### INSTRUCTIONS FOR THE TASK
Return only those lines of the material that contain "export".

### RECORDED DATA

------------------------------------------------------------------------

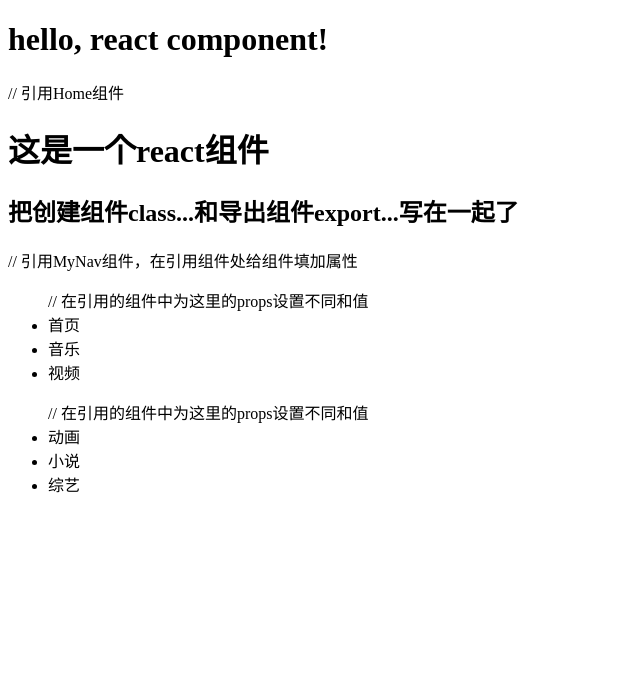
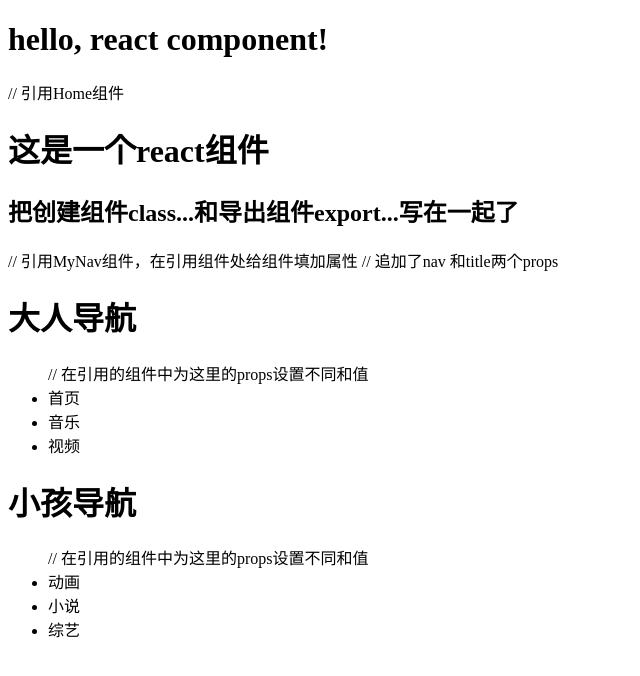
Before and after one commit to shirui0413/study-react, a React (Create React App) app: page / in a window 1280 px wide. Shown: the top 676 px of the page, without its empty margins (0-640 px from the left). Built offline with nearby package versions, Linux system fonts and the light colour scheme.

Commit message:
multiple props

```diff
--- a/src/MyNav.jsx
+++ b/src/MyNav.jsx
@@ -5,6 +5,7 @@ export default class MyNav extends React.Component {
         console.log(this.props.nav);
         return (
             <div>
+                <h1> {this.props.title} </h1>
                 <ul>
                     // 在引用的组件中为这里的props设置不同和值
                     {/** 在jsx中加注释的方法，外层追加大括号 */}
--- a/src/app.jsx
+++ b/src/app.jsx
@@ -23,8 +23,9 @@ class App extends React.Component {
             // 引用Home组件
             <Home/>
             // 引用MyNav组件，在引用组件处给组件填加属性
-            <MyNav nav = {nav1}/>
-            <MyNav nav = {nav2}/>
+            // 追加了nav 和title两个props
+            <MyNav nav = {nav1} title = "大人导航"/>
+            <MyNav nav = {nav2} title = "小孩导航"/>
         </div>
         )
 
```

------------------------------------------------------------------------

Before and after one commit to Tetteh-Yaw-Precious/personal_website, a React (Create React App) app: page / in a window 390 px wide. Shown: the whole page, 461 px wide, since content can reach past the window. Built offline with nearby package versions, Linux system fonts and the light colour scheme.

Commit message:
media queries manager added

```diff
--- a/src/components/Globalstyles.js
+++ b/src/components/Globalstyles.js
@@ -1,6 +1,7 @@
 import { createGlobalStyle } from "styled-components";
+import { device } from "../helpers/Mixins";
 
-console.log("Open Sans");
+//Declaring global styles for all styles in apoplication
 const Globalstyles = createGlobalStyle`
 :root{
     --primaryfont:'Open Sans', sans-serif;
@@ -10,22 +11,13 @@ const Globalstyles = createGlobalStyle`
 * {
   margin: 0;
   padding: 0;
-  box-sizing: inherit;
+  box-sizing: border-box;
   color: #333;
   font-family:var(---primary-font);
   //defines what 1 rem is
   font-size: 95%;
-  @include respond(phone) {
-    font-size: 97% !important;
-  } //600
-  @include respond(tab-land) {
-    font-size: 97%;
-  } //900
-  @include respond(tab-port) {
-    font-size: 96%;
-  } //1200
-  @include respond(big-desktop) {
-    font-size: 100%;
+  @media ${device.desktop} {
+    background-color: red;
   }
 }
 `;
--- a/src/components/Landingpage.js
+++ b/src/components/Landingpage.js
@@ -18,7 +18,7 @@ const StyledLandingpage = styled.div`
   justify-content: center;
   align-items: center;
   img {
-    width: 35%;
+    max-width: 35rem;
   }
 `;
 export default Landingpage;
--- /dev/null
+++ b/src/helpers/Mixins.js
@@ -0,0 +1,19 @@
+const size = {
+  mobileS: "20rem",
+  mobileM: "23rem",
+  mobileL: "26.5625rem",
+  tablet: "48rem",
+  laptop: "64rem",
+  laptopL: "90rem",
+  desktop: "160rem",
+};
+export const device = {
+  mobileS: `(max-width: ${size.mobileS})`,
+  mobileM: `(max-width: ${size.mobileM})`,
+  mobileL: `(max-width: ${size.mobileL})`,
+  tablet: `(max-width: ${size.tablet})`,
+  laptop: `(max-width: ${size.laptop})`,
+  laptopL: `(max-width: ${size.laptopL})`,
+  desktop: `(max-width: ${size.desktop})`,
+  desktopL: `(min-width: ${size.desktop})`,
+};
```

------------------------------------------------------------------------

### WRITTEN RESPONSE
@@ -5,6 +5,7 @@ export default class MyNav extends React.Component {
 export default Landingpage;
+export const device = {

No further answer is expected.